Melissa observed that stress worsened her back symptoms, which empowered her to reduce stress. She recognized the importance of self-care. She couldn’t take care of her kids if she was not well. She became ok with making her needs a priority, rather than something that could be ignored.


She joined a gym, which gave her a sense of community to support her wellness goals. Melissa surrounded herself with people vested in her getting healthy. She showed up for the workout training and her back felt better. She realized movement was the answer, not the enemy. She lost weight and felt good. She made like-minded friends of all ages.


Melissa’s mental health improved when she regained hope. She understood she wasn’t imagining her struggles, as all her coworkers, family, and many providers believed. At last, she had proof that she wasn’t just crazy or being overly dramatic. This validation rescued her from the depths of despair..


After twelve months of sticking to this program, Melissa regained her health, wellness, and happiness. Recovery is a process that takes time. She cares for her kids and has a part-time house painting business.

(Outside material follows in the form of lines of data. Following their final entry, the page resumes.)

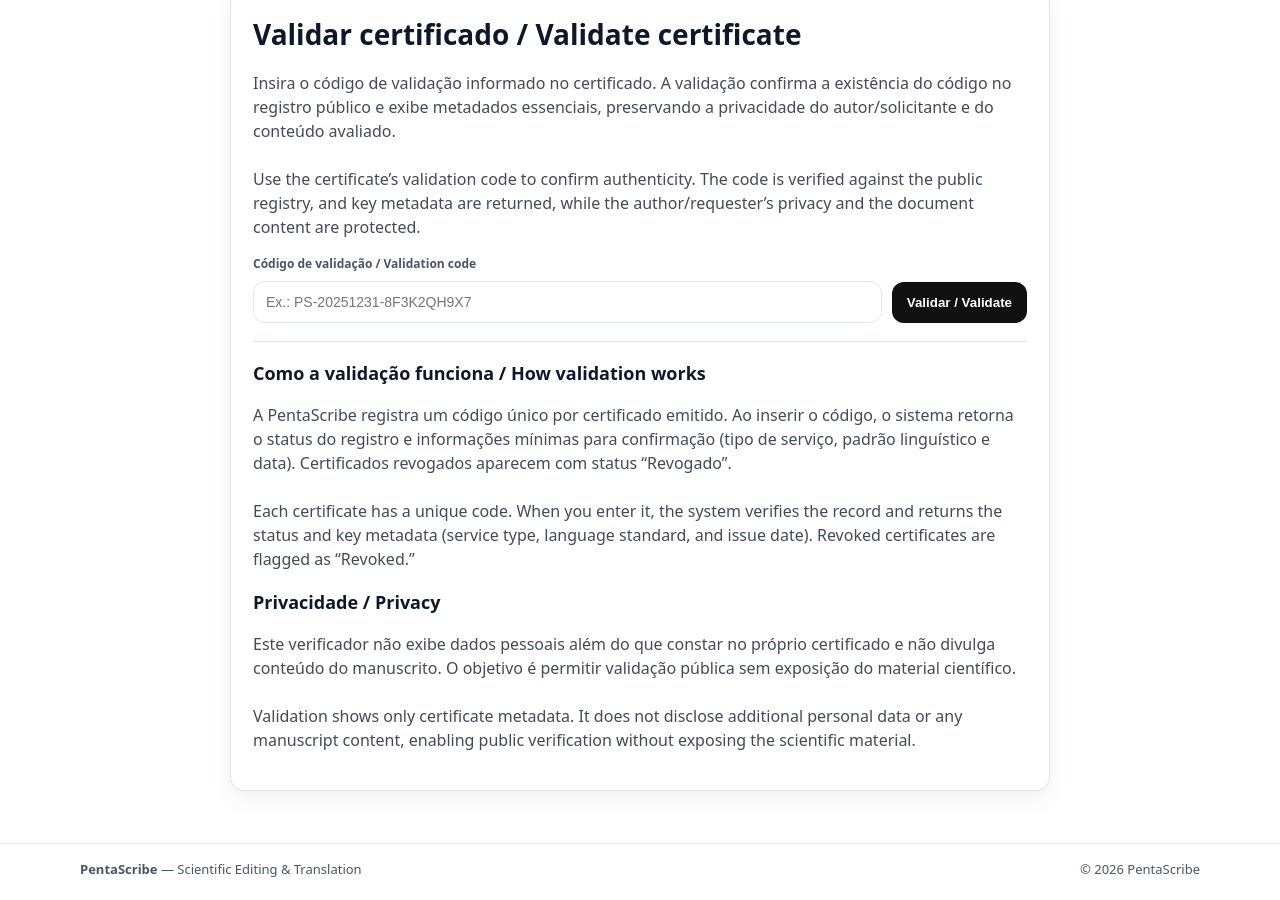
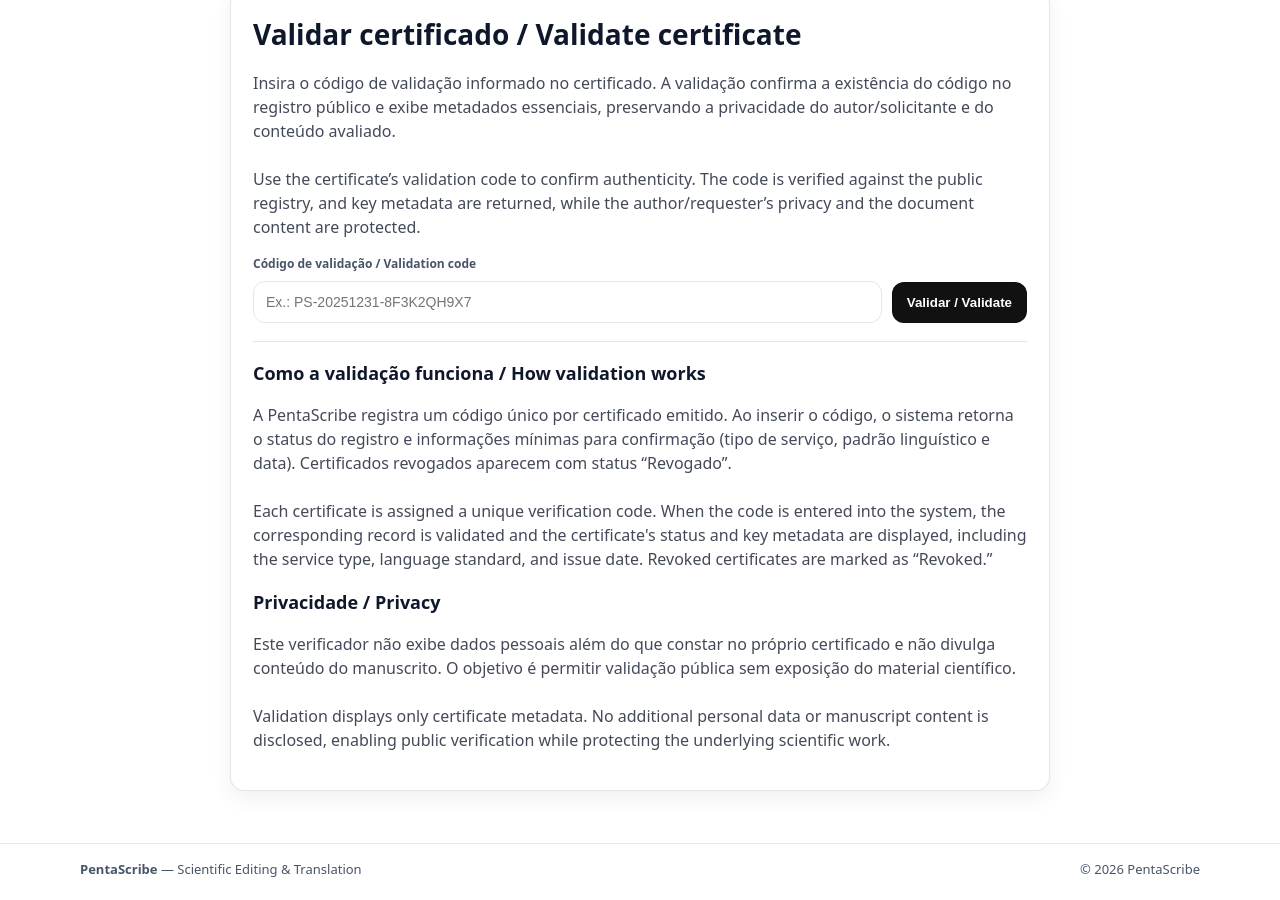
Before and after one commit to pentascribeedit-bit/pentascribe-site, a plain HTML site: page validar.html in a window 1280 px wide. Shown: the part 275-1175 px from the top of the page. Drawn offline with Linux system fonts and the light colour scheme.

Commit message:
Update validar.html

```diff
--- a/validar.html
+++ b/validar.html
@@ -85,14 +85,14 @@
         A PentaScribe registra um código único por certificado emitido. Ao inserir o código, o sistema retorna o status do registro e informações mínimas
         para confirmação (tipo de serviço, padrão linguístico e data). Certificados revogados aparecem com status “Revogado”.
         <br><br>
-        Each certificate has a unique code. When you enter it, the system verifies the record and returns the status and key metadata (service type, language standard, and issue date). Revoked certificates are flagged as “Revoked.”
-      </p>
+Each certificate is assigned a unique verification code. When the code is entered into the system, the corresponding record is validated and the certificate's status and key metadata are displayed,
+        including the service type, language standard, and issue date. Revoked certificates are marked as “Revoked.”      </p>
 
       <h2 class="ps-h2">Privacidade / Privacy</h2>
       <p class="ps-muted">
         Este verificador não exibe dados pessoais além do que constar no próprio certificado e não divulga conteúdo do manuscrito. O objetivo é permitir validação pública sem exposição do material científico.
         <br><br>
-        Validation shows only certificate metadata. It does not disclose additional personal data or any manuscript content, enabling public verification without exposing the scientific material.
+        Validation displays only certificate metadata. No additional personal data or manuscript content is disclosed, enabling public verification while protecting the underlying scientific work.
       </p>
     </section>
   </main>
```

She enjoys the movement and artistry that comes with painting.


Remember, with sensitization, it’s not in your head. It’s in your nerves! And judgment has no place in healing. If you suffer from chronic back pain, seek a provider with knowledge and experience treating central sensitization pain. Contact me at to learn more about stress-related disorders, like nerve sensitization.